# Essays on 356 Analytical Methods in Economics and Finance Case Study

The paper "МАЕ 356 Analytical Methods in Economics and Finance " is a great example of a statistics case study.   Linear regression allows a better estimation of the trends, costs and other related factors between dependent (Y) and independent variables (X) as the method allows the presentation of data through a best-fit line. The reason due to which the line is termed as best fit is that the line minimizes the SSE (Sum of the Squared Errors of prediction) and therefore the line formed after minimizing the sum of squares is likely to be more correct as compared to other methods.

The error (Y – Y’ ) shown in this regression method is the difference found between the value of the dependent variable determined through regression (Y’ ) and the actual value (Y) (Grob, 2003). Due to this, it is comparatively easy to identify the trends between the dependent and independent variables by means of the line passing through the points representing the standard errors. Other benefits associated with the application of linear regression are that, The method enables the determination of trends by providing a single slope; The data fit the line is not biased, if it is considered that the deviations are randomly distributed with respect to the trend; The best fit allows the minimization of errors; and There is consistency in the trends shown by the line and it is, therefore, possible that whenever linear regression is applied over similar values, the results will always be the same (Grob, 2003). The summary statistics From the table below, it could be suggested that the standard deviations are close to the mean value of the variables.

The standard deviations of revenue are 375,32.51 on either side of the mean(343,965.7).

while the standard deviations of people are 983.4761 on either side of the mean.

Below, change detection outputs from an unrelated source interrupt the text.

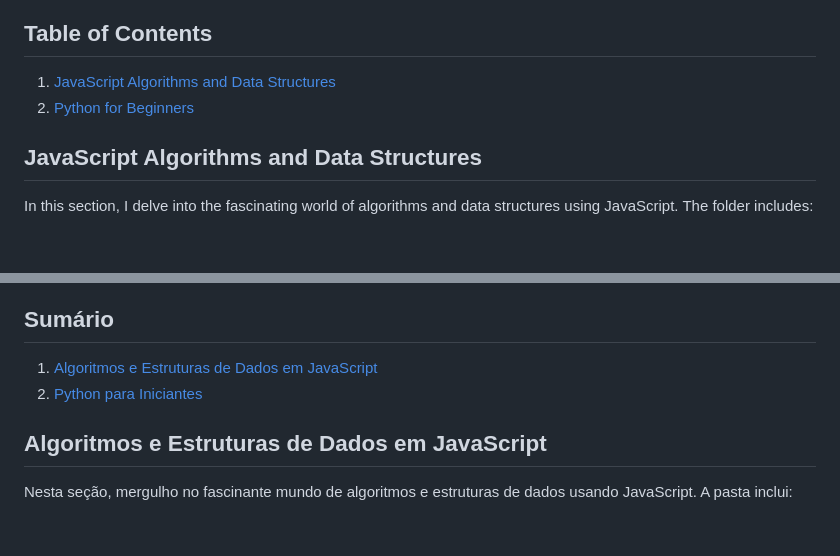
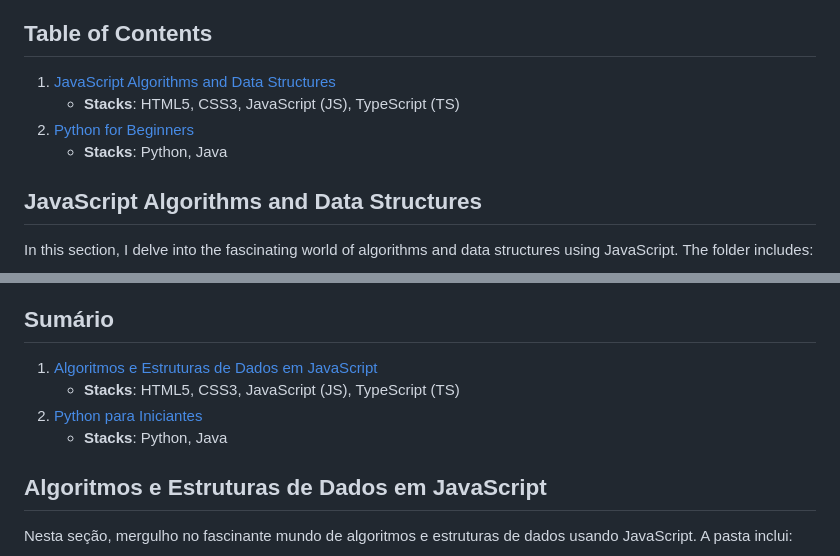
Before and after one commit to andradeviniicius/freeCodeCamp, a Markdown page: README.md, 2 parts joined by grey strips. Drawn GitHub-style; folded sections open; blank space fills up the shorter version.

```diff
--- a/README.md
+++ b/README.md
@@ -8,7 +8,9 @@ Welcome to my freeCodeCamp Journey repository! 🚀 Here, I document my progress
 ## Table of Contents
 
 1. [JavaScript Algorithms and Data Structures](#javascript-algorithms-and-data-structures)
+   - **Stacks**: HTML5, CSS3, JavaScript (JS), TypeScript (TS)
 2. [Python for Beginners](#python-for-beginners)
+   - **Stacks**: Python, Java
 
 ## JavaScript Algorithms and Data Structures
 
@@ -58,7 +60,9 @@ Bem-vindo ao repositório da minha Jornada no freeCodeCamp! Aqui, eu documento o
 ## Sumário
 
 1. [Algoritmos e Estruturas de Dados em JavaScript](#algoritmos-e-estruturas-de-dados-em-javascript)
+   - **Stacks**: HTML5, CSS3, JavaScript (JS), TypeScript (TS)
 2. [Python para Iniciantes](#python-para-iniciantes)
+   - **Stacks**: Python, Java
 
 ## Algoritmos e Estruturas de Dados em JavaScript
 
```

Looking at Income standard deviations of people are 4116.335 on either side of 41522.96. The standard deviations of competitors are 1.010152545on either side of the mean(2.8) while the standard deviations of price are 0.360838 on either side of the mean of 5.68. Furthermore, by observing the skewness of the variables collected it could be concluded that the data is not normally distributed and it could be inferred that mean, median and mode values are not very close to each other which is supportive of the normal distribution of data;   Revenue People Income Competitors (COMPTORS) Price             Mean 343965.7 5970.26 41522.96 2.8 5.68 Standard Error 5307.899 139.0845 582.1376 0.142857143 0.05103 Median 345166.5 6032 41339.5 3 5.75 Mode   5917   3 6 Standard Deviation 37532.51 983.4761 4116.335 1.010152545 0.360838 Sample Variance 1.41E+09 967225.3 16944212 1.020408163 0.130204 Kurtosis -0.5805 0.965044 0.86667 -0.192246809 -0.77389 Skewness -0.17644 -0.56688 0.380396 0.296984848 -0.67274 Range 152895 4827 21627 4 1 Minimum 256640 3172 30999 1 5 Maximum 409535 7999 52626 5 6 Sum 17198284 298513 2076148 140 284 Count 50 50 50 50 50 The regression model to estimate variables The regression equation to be solved will look like as follows- Rt = a + b. Pt + c. It + d. Ct + e. PRt +ut In the above regression equation Ri is the revenue in period t, ‘ a’ is the constant/intercept term, Pi is the people in period t, b is the coefficient of people, Ii is the income earned in period t, c is the coefficient of income, Ci is the competition in period t, d is the coefficient of competition, PRi is the competition in period t, e is the coefficient of price and ui is the error term.

The error term is included in the regression equation because practically all of the variation in the dependent variable can not be explained by dependant variables. In a regression model, it is not possible to incorporate all possible factors that affect the dependent variable. The error term is incorporated in a regression model in order to capture the effect of those factors on the dependent variables that are not included as the independent variable in the regression equation.

The value for a is more or less an intercept, although a multiple regression equation with two independent variables constitutes a plane rather than a line.

References

Allison, P. D. 1999. Multiple regression: a primer. Pine Forge Press.

Berk, R. A. 2003. Regression Analysis: A Constructive Critique. London : Sage.

Freedman, D.A., 2009. Statistical models: Theory and practice. Cambridge University Press.

Freund, J.E., Williams, F.J. and Perles, B.M., 1993. Elementary Business Statistics: The Modern Approach. 6th ed. Englewood Cliffs: NJ: Prentice Hall.

Grob, J., 2003. Linear Regression. New York: Springer.

Lindley, D. V. 1957. A statistical Paradox. Biometrika,187-192.

Neter, J., Wasserman, W. and Whitmore, G.A., 1993. Applied Statistics. 4th ed. Boston: Allyn & Bacon.

Stigler, S. M. 1981. Gauss and Intervention of Least Squares. The Annals of statistics, 9(3):465-474.

Upton, G. and Cook, I., 2008. Oxford Dictionary of Statistics. Oxford University Press.